Opinion: Ignore or answer?

Andrew Paulsen

Andrew Paulsen

Andrew Paulsen is a senior electronic media production major and columnist for the Daily Kent Stater. Contact him at [email protected].

How many incoming phone calls do you estimate you receive each day?

Based on going over my call logs from the past few weeks, I usually get around three. Thankfully, most of the calls I get are from my parents, roommates or friends, but occasionally, I get telemarketers.

And when I say occasionally, I mean that if I were to take the volume of sales and solicitation calls I get in a year and break it down to a daily average, it’s very insignificant.

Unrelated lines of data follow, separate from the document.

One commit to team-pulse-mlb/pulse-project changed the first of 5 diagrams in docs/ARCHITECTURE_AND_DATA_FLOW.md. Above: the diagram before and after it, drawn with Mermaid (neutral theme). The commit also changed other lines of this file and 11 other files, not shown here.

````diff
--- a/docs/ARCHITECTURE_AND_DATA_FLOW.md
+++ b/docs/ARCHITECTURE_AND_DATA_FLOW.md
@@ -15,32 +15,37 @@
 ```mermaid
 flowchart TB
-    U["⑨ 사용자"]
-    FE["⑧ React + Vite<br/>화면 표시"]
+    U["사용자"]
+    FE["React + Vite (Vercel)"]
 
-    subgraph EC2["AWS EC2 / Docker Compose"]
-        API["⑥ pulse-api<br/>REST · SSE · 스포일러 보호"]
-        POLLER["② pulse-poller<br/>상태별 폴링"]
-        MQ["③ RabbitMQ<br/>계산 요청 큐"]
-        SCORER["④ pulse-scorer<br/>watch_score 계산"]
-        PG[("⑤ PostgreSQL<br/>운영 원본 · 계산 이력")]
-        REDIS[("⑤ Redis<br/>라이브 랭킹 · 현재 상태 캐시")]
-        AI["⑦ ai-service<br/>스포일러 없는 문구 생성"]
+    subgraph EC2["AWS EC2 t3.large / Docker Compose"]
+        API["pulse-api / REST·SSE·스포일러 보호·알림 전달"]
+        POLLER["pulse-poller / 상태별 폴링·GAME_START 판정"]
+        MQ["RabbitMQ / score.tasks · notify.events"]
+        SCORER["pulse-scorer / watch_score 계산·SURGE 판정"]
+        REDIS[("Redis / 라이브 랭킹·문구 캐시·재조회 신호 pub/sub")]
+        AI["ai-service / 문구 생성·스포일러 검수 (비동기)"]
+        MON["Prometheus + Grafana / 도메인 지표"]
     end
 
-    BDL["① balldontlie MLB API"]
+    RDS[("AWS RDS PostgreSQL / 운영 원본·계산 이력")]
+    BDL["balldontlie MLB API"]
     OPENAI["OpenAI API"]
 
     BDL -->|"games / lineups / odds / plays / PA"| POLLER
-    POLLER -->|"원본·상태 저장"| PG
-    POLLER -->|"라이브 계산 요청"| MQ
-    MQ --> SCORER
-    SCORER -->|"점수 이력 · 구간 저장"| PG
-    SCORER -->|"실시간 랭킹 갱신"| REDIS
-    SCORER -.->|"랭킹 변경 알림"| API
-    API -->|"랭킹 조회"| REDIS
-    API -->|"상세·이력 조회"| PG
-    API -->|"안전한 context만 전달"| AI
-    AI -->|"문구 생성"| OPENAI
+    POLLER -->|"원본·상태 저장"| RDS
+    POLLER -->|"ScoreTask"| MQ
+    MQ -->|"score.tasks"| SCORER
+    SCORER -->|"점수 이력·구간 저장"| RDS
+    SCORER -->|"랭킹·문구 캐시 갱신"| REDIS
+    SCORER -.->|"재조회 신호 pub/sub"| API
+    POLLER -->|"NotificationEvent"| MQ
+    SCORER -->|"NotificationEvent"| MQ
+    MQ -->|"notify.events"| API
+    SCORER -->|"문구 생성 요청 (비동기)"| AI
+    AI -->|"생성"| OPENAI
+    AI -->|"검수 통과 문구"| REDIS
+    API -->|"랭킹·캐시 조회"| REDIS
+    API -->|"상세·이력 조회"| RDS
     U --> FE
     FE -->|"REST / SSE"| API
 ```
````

But, when I take that volume into consideration over the span of time in which it actually took to receive all those incoming calls, it’s unbearable.


Monday alone, I received four separate spam phone calls from the same company — different Ohio area code numbers each time (I wouldn’t be foolish enough to answer the same number more than once). And to put this in perspective, these were not spread evenly throughout the day to give me pleasant salutation at breakfast, lunch, dinner and the ever-popular Taco Bell Fourth Meal.

These were four phone calls within an eight-hour span.

That means that every two hours, I was graced with the glorious, momentous, life-changing message that I won a free cruise AND I was entered in a contest to become the future vice-president of the United States.

Okay, so that’s not actually what the person said.

Come to think of it, what did the person say?

Well, first I have to recall who called me each time.

Was it an overseas gentleman who struggled pronouncing the word Florida?


Was it a poor Midwest girl stuck in a call-center attempting to pay off her college loans?


Was it a computerized robo-voice offering to connect me to a service representative?


You know who greeted me when I answered those phone calls?

No one.

You know what happened when I answered?


Just 15 seconds of silence and then CLICK.

Phone hangs up.

Four automated phone calls with nothing to say.

In some ways I imagine that I’m being a bit ungrateful in my complaint about this circumstance. To experience four unsolicited calls in a day with no one trying to sell me an extended automobile warranty or asking my opinion on political candidates is a rare occurrence and practically a blessing from above.

Perhaps a higher power intervened each time my phone rang and struck the offending callers with lightning or pestilence before they could say hello.

The strangest thing about this all is that I’ve been on the National Do Not Call Registry since mid-January.

Since I’ve been on the list (or off the list, depending on how you look at it)

I’ve had one other chunk of telemarketing calls occur. From late January into early February, I received close to 15 calls regarding the pursuit of a college education.

I’m not sure who gives these companies their intel, but it’s pretty suspect since I graduated from high school four years ago.

Anyway, each time I received one of these calls I politely asked to be taken out of their database.

Well, at least the first four times, I politely asked. After that, I answered all calls with a few choice words or just hung up right away.

I guess the only real way to combat the plague of telemarketing is to not answer your phone.

Ignorance of unknown and private numbers is bliss.

Remind me of the last time ignorance caused a problem to solve itself though?